Five Common Misunderstandings about Google AdWords and SEO
Whenever I start a class on Search Engine Marketing, it is always interesting to see how people react when I mention the differences between Google paid listings and Google natural listings.
The Common Misunderstandings
1. Not everyone realizes that there are two completely different sets of results showing up when they do a search. Most know the difference, but not everyone. The difference is shown in this screen shot.
2. Of those that do know the difference, at least some feel that one set will influence the other. “If you don’t pay Google for Google AdWords, they will make your natural listings go away so you have to pay!” is a common misconception.
3. The next most common misunderstanding is “Nobody clicks on paid listings. They are just ads. I never do!” This one is not hard to refute. Just because you don’t click on something does not mean nobody else does. The metrics don’t lie. You are not your target audience.
4. If I rank well naturally, I don’t need to do Google AdWords. Wrong again! Over and over, marketers have shown that they get more results when they have both natural and paid search engine rankings. Some of the smartest and most analytical marketers I know have proved that it is financially wise to do both in almost every situation.

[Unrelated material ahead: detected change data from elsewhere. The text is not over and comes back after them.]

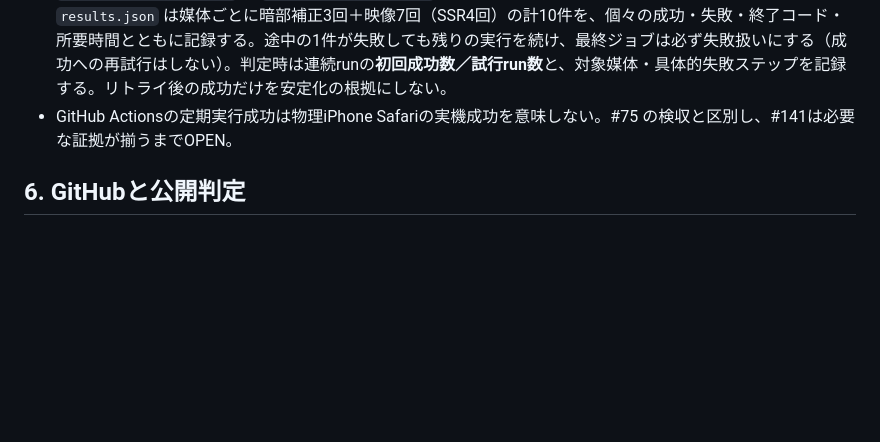
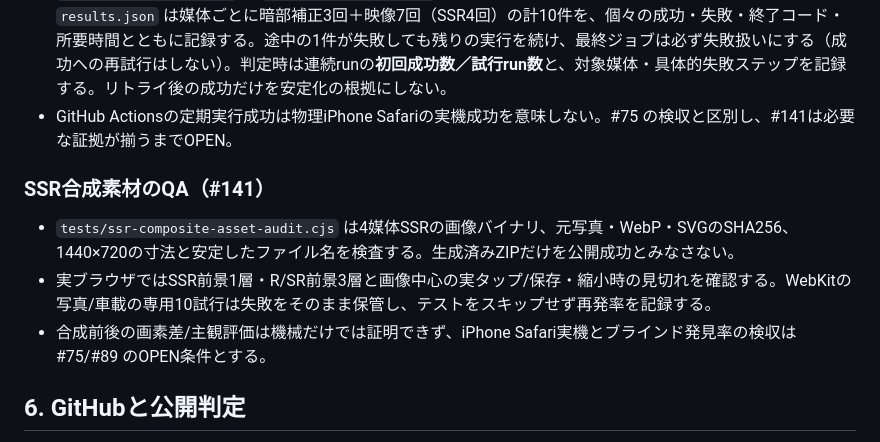
Before and after one commit to b-w-hiroki/shinso-gacha, a Markdown page: docs/QA-RELEASE-CHECKLIST.md, the part around the change. Drawn GitHub-style; blank space fills up the shorter version.

Commit message:
docs: explain SSR precomposed asset provenance, QA and release boundaries

```diff
--- a/docs/QA-RELEASE-CHECKLIST.md
+++ b/docs/QA-RELEASE-CHECKLIST.md
@@ -71,6 +71,12 @@
 - `webkit-stability-photo` と `webkit-stability-dash` のartifactにmain SHAと試行ログを30日保持。`results.json` は媒体ごとに暗部補正3回＋映像7回（SSR4回）の計10件を、個々の成功・失敗・終了コード・所要時間とともに記録する。途中の1件が失敗しても残りの実行を続け、最終ジョブは必ず失敗扱いにする（成功への再試行はしない）。判定時は連続runの**初回成功数／試行run数**と、対象媒体・具体的失敗ステップを記録する。リトライ後の成功だけを安定化の根拠にしない。
 - GitHub Actionsの定期実行成功は物理iPhone Safariの実機成功を意味しない。#75 の検収と区別し、#141は必要な証拠が揃うまでOPEN。
 
+### SSR合成素材のQA（#141）
+
+- `tests/ssr-composite-asset-audit.cjs` は4媒体SSRの画像バイナリ、元写真・WebP・SVGのSHA256、1440×720の寸法と安定したファイル名を検査する。生成済みZIPだけを公開成功とみなさない。
+- 実ブラウザではSSR前景1層・R/SR前景3層と画像中心の実タップ/保存・縮小時の見切れを確認する。WebKitの写真/車載の専用10試行は失敗をそのまま保管し、テストをスキップせず再発率を記録する。
+- 合成前後の画素差/主観評価は機械だけでは証明できず、iPhone Safari実機とブラインド発見率の検収は #75/#89 のOPEN条件とする。
+
 ## 6. GitHubと公開判定
 
 \`\`\`text
```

5. What about this one? “I want natural listings first because more people click those. Plus, natural listings are free!”
This is a tricky one. The reasons are accurate. (People do click on the natural about 3–5 times more often than paid and they are free – once you rank!)
However, doing Google AdWords first typically works best. Here’s why…
In our recent class on “How to Take Clients”, some of my students were surprised that I typically encourage marketers to do Google AdWords before SEO. Why? Even compared to the Google AdWords Keyword Tool and Google Analytics, Google AdWords is a much better Keyword Research tool.
Try taking hundreds or even thousands of keyword phrases you THINK might work well for you and run them all through Google AdWords for a relatively short period of time. Then notice which ones converted. Shut everything else off (or try to improve them). At that point, you know which keyword phrases not only bring traffic, but actually bring sales.
If you are doing comprehensive Internet marketing, use Google AdWords as a keyword research tool first. Once you know what works, go out and work hard to rank naturally for those phrases.
Use Google AdWords for Return on INFORMATION, not just Return on INVESTMENT.
If you want to learn more…
Google AdWords works very well. I promise you that. If you are interested in learning more, our next class is coming up soon. If you read this blog, here’s an extra incentive to attend our classes…
Use coupon code QQG0MEYL and get 25% off any class.
It only lasts until Tuesday, December 8 and while supplies last, so please act quickly. Our next class on Google AdWords is coming soon and has limited space.